Maybe what we need to warm things up around here is a good, old-fashioned climate-change debate.
NASA released this image today (strongly suggest you click on it to get the larger image) showing the difference between Arctic sea ice in September and the sea ice in the same location in March.
The yellow lines mark the the median sea ice extent observed by satellite sensors in September and March from 1979-2000, according to NASA.
The amount of sea ice in March was the second lowest recorded during that time. The amount in September was the third-lowest.

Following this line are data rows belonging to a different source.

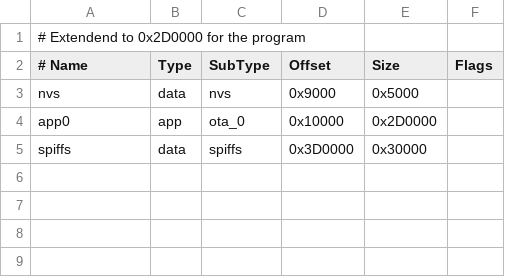
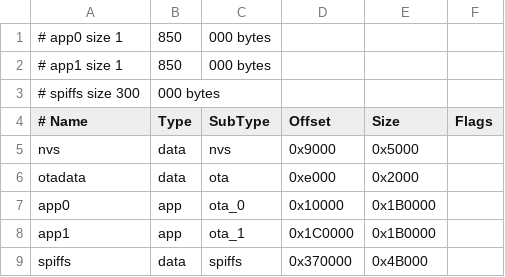
Before and after one commit to melkati/CO2-Gadget, a CSV file: CO2_Gadget_Partitions-no_ota.csv, drawn as a sheet; removed rows and columns are numbered as before the commit, all else as after; the diff names each change by its address in the sheet, - before the commit and + after, or states it on an @@ line.

```diff
--- a/CO2_Gadget_Partitions-no_ota.csv
+++ b/CO2_Gadget_Partitions-no_ota.csv
-row 1: # Extendend to 0x2D0000 for the program
+row 1: # app0 size 1 | 850 | 000 bytes
+row 2: # app1 size 1 | 850 | 000 bytes
+row 3: # spiffs size 300 | 000 bytes
+row 6: otadata | data | ota | 0xe000 | 0x2000
-E7 (Size): 0x2D0000
+E7 (Size): 0x1B0000
+row 8: app1 | app | ota_1 | 0x1C0000 | 0x1B0000
-D9 (Offset): 0x3D0000
+D9 (Offset): 0x370000
-E9 (Size): 0x30000
+E9 (Size): 0x4B000
```
Also changed, not shown: CO2_Gadget_Partitions.csv, 2 other files.
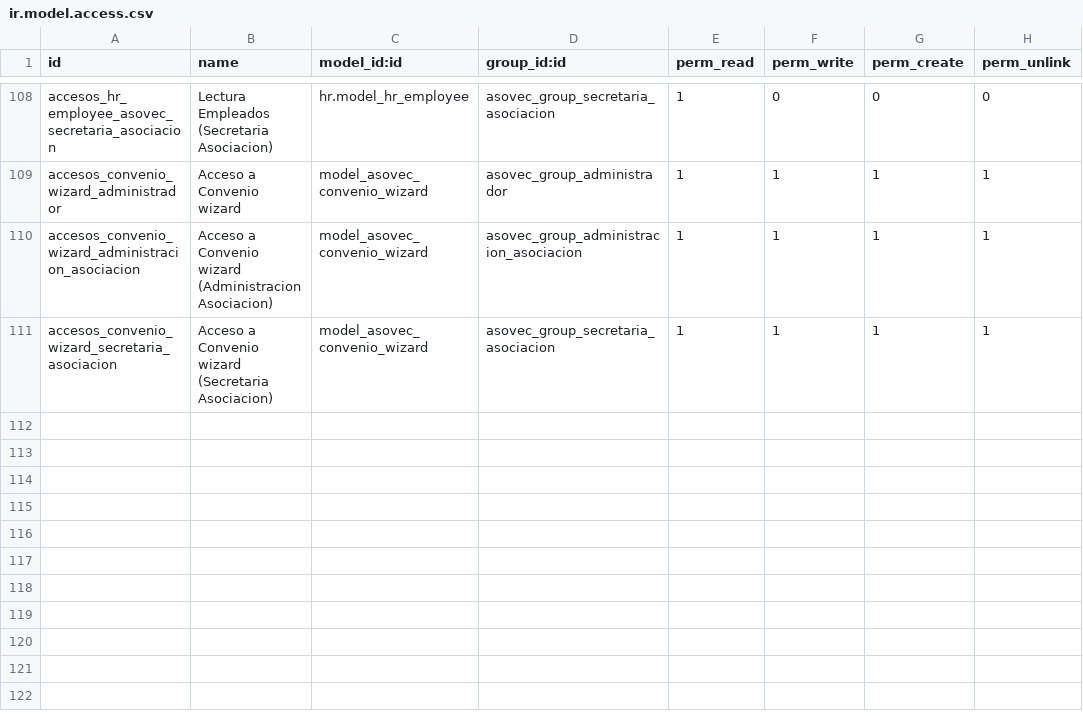
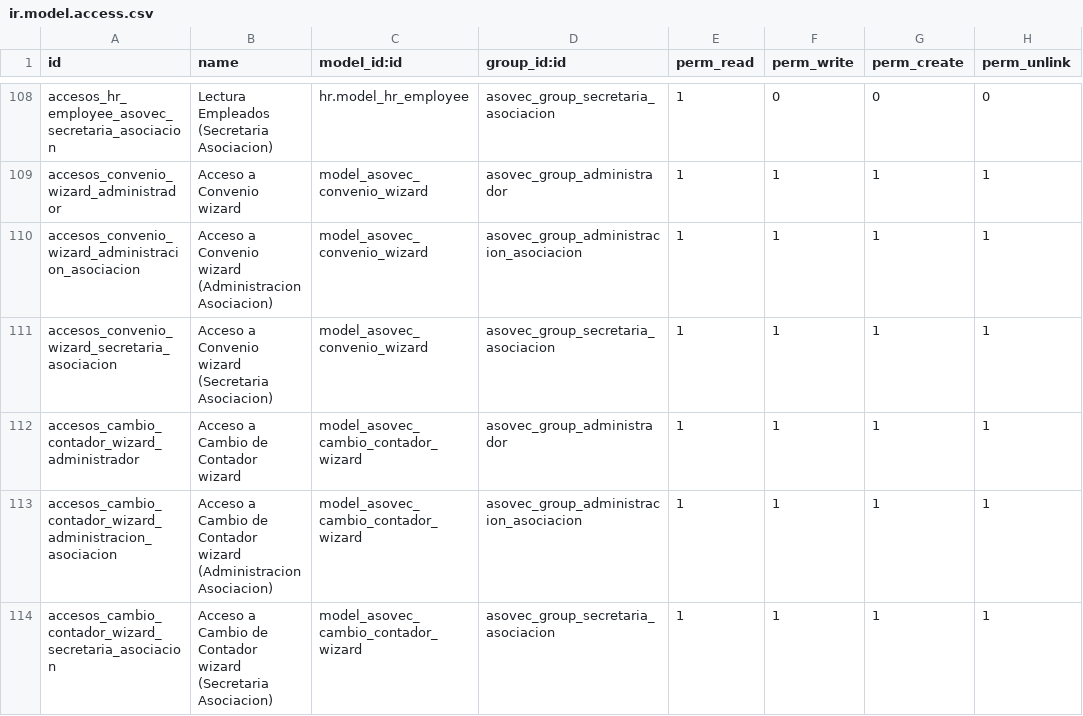
Before and after one commit to impulsaitgt/iit_asovec_17, a CSV file: security/ir.model.access.csv, drawn as a sheet; only a part is shown, gaps mark what is left out.

Commit message:
Cambios asovec

```diff
--- a/security/ir.model.access.csv
+++ b/security/ir.model.access.csv
@@ -111 +111,4 @@ accesos_convenio_wizard_administracion_asociacion,Acceso a Convenio wizard (Admi
 accesos_convenio_wizard_secretaria_asociacion,Acceso a Convenio wizard (Secretaria Asociacion),model_asovec_convenio_wizard,asovec_group_secretaria_asociacion,1,1,1,1
+accesos_cambio_contador_wizard_administrador,Acceso a Cambio de Contador wizard,model_asovec_cambio_contador_wizard,asovec_group_administrador,1,1,1,1
+accesos_cambio_contador_wizard_administracion_asociacion,Acceso a Cambio de Contador wizard (Administracion Asociacion),model_asovec_cambio_contador_wizard,asovec_group_administracion_asociacion,1,1,1,1
+accesos_cambio_contador_wizard_secretaria_asociacion,Acceso a Cambio de Contador wizard (Secretaria Asociacion),model_asovec_cambio_contador_wizard,asovec_group_secretaria_asociacion,1,1,1,1
```
Also changed, not shown: 11 other files.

New data showed that the amount of older, thicker ice had increased slightly over last year. “Data through the third week of March shows an increase in sea ice one to two years old, and older than two years old, compared to recent years,” NSIDC noted. “However, the amount of older ice remains much lower than in the mid-1980s, and there is still almost none of the oldest ice (older than four years) that used to dominate much of the Arctic Ocean.”